The new model also creates consistency with Microsoft’s main offerings. Come October, most Microsoft products — from Windows Server 2016 and SQL Server to BizTalk and Azure — will use core-based licensing.
Microsoft opted for core-based licensing because, like many other leading players in the industry, the company believes that the pricing model more fairly represents what a processor now contains.
What You Need to Do
Having worked with businesses of many sizes on licensing, I get questions about what steps an IT team needs to take to prepare for this licensing shift. Here’s a short checklist to help you get ready:
- Start with the basics. IT managers who want to license a physical server for Windows Server 2016 will need to buy licensing for 16 cores at minimum. This will give them the ability to install Windows Server on a physical machine with up to two processors that have up to eight cores each.
- Purchase any additional per-processor licenses ASAP. Want to delay a switch in how you must manage your licenses? IT departments that still prefer to license a new server host “per-processor” for the Standard and Datacenter versions of Windows Server 2016 need do so by September 30, before the new model takes effect. That way, your business can defer transitioning to cores until your Software Assurance investment renews.
- Notify accounting of the change. IT managers who expect to buy after October 1 should notify their finance and accounting departments that the new licensing model is coming and that there’s the potential for costs to change compared to previous billing cycles. Let your CDW licensing team help you plan for the transition, as you will have to cover more units than you have in the past, particularly as businesses generally are running more cores on their hosts.
- Evaluate closely the number of licenses you need, and then revisit your estimates once more. Because Microsoft will require that IT departments buy servers by the number of cores, the total units licensed will increase in some cases — particularly in highly virtualized environments — and that creates the potential to increase total cost.

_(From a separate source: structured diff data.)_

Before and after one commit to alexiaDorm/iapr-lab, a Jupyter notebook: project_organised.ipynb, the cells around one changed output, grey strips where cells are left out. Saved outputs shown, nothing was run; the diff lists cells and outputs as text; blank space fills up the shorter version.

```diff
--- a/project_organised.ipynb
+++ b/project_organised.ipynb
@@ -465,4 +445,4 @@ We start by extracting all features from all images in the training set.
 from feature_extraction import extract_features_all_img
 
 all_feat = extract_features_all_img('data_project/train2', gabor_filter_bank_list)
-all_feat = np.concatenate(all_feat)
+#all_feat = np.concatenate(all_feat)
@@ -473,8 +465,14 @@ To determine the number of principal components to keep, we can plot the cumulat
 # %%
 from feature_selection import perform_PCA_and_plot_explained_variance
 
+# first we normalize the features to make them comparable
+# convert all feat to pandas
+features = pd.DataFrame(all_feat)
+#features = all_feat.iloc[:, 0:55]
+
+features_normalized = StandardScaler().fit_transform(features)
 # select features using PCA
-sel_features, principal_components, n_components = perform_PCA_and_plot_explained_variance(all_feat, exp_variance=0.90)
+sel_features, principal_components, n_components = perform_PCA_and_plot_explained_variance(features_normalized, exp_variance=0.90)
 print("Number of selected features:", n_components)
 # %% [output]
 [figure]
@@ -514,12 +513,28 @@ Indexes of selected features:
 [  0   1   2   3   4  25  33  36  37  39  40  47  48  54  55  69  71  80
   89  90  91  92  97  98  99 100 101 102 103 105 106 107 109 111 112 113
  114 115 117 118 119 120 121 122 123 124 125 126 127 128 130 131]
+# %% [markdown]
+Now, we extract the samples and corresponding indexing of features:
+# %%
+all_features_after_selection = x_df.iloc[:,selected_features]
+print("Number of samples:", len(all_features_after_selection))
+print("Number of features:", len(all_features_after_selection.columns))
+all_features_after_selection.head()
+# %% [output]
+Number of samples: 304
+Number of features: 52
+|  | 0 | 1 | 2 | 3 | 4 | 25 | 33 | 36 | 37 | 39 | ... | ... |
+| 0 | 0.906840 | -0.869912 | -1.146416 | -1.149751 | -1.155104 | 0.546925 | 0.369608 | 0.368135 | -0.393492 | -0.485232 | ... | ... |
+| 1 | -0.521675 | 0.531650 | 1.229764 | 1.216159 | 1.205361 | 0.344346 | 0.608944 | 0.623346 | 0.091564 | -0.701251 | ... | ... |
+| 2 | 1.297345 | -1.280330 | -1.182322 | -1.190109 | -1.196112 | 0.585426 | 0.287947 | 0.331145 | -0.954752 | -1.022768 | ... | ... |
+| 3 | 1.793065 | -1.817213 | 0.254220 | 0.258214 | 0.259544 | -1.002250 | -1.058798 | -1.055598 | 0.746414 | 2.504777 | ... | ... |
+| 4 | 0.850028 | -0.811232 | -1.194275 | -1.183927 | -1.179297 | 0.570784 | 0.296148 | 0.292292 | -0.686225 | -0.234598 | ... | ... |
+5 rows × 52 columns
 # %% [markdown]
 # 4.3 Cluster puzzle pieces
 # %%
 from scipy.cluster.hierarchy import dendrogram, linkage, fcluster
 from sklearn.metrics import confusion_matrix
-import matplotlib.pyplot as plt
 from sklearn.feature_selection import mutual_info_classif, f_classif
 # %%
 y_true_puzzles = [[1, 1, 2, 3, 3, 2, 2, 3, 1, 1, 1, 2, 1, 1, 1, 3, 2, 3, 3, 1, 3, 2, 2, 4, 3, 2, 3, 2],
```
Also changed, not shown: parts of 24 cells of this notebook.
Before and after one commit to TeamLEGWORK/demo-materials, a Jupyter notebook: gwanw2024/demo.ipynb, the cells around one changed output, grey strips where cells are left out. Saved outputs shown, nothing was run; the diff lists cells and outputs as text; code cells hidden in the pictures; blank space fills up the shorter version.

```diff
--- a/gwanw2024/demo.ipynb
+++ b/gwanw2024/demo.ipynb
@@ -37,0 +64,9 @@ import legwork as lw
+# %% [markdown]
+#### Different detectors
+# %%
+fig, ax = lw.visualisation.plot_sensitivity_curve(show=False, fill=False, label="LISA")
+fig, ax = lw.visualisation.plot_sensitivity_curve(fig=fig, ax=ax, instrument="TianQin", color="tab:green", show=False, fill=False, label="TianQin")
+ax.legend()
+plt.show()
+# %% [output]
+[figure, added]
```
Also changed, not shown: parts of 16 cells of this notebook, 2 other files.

Organizations will need to look hard at their license needs to control costs and remain compliant, points out Gartner.
Still have concerns or questions about your organization’s specific situation? Check out CDW’s Software Cloud Subscriptions Center, or contact a CDW software license expert.